Physical Activity for Weight Loss - Topic Overview
Physical activity increases the amount of energy (calories) you burn.
Most weight-loss programs incorporate an exercise program—such as
jogging or biking. And you can also use more energy by changing some of your routine
activities, such as washing your car yourself instead of going to a car wash.
Choosing social activities that increase activity, such as joining a
gardening club or dancing, also increases the calories you burn.
Strength training, which builds muscle, is also an important part of weight-loss programs. Having more muscle will help you burn more calories throughout the day. Lifting weights in a supervised program is one way to do this. Other ways to improve your strength may involve slight changes to some daily activities. Check with your doctor about strength training that is right for you.
Always have a
medical evaluation before starting any new physical activity. If you have chest
pain or dizziness during any physical activity, stop and call your
If you have not exercised much in the past, your doctor
might first recommend a small amount of daily aerobic activity. For weight loss, though, experts advise doing
moderate activity for at least 5 hours a week.1 Try for 60 to 90 minutes a day, at least 5 days a week.
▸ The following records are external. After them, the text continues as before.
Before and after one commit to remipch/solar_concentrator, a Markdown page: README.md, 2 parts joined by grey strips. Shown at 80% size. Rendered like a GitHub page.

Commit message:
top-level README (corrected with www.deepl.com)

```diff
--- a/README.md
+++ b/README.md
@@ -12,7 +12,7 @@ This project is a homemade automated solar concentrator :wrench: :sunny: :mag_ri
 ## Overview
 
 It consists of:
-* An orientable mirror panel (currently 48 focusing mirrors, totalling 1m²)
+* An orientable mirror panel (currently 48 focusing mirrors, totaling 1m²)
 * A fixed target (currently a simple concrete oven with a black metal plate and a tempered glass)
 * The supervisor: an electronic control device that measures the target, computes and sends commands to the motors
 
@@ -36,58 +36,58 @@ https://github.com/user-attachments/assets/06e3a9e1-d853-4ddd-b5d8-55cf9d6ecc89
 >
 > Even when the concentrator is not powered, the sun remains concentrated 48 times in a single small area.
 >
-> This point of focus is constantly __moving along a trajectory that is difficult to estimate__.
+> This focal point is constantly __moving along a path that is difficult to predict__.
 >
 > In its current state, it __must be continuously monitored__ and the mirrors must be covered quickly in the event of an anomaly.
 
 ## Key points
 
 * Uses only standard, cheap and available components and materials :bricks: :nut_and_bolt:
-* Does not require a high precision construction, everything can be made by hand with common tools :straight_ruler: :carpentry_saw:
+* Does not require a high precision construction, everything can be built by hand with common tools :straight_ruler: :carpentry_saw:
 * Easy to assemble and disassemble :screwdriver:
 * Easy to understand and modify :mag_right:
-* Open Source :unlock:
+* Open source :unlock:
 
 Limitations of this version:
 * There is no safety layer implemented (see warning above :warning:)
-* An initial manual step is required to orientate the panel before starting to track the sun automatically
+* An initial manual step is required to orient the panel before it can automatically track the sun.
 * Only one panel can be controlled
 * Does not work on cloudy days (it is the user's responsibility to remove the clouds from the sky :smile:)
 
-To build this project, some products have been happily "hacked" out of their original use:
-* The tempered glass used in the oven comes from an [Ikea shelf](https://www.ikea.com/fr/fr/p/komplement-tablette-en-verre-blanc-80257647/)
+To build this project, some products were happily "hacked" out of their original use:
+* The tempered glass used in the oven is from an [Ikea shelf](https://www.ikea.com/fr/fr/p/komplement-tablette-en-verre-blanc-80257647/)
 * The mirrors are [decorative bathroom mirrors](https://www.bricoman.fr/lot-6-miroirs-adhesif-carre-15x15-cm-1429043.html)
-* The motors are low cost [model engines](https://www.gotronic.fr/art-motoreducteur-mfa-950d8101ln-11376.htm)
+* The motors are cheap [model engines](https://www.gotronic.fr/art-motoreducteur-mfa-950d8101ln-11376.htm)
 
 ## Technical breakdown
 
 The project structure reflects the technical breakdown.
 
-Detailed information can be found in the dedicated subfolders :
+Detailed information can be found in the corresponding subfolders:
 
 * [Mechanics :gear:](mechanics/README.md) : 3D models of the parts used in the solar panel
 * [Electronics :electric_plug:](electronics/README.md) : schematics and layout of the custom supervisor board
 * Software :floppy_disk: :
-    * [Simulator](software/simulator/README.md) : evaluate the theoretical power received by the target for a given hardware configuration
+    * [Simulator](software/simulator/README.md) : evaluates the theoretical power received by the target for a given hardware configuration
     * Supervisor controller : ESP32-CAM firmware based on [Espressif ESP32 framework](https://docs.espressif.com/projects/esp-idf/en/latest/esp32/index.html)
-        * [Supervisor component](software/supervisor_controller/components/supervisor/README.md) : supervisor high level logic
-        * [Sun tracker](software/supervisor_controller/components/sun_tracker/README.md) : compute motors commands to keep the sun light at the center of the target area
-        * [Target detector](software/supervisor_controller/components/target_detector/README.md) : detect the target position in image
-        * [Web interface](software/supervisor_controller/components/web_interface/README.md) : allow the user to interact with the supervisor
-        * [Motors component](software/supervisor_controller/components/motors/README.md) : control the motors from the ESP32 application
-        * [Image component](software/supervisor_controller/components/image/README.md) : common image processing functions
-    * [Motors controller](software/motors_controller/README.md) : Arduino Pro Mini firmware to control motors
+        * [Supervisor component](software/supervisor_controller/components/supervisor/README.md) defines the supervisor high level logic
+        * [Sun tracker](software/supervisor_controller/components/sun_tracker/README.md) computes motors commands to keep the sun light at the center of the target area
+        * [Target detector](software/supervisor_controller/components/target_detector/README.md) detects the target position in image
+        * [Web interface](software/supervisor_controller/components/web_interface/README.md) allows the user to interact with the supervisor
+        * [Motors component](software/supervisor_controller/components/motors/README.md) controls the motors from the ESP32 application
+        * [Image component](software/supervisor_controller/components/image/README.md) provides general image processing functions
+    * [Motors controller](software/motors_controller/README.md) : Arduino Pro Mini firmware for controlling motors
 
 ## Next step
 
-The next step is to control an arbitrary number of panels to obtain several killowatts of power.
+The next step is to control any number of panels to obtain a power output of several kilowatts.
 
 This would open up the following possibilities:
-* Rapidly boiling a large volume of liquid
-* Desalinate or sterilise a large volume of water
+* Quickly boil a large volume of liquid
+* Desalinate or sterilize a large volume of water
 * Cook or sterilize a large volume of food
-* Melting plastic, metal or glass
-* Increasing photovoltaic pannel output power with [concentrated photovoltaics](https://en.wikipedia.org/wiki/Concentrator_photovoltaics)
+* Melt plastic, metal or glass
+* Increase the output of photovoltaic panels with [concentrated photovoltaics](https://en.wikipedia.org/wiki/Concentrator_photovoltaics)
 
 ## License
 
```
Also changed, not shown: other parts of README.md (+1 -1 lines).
It's fine to be active in blocks of 10 minutes
or more throughout your day and week. And you can choose to do one or both
types of activity: exercise programs and/or aerobic activities.
Aerobic exercise is used in weight-loss programs. It burns calories and
increases the amount of oxygen that is delivered to your muscles. Any activity
that raises your heart rate and keeps it up for an extended period of time will
improve your aerobic conditioning. You can exercise at one time or throughout
the day, whichever is most convenient. For example, you could walk for 10
minutes at one time and garden for 20 minutes later on, which would give you 30
minutes of activity for the day.
Examples of aerobic exercise
- Brisk walking, jogging, walking on a treadmill,
or riding a stationary
- Skating or cross-country skiing.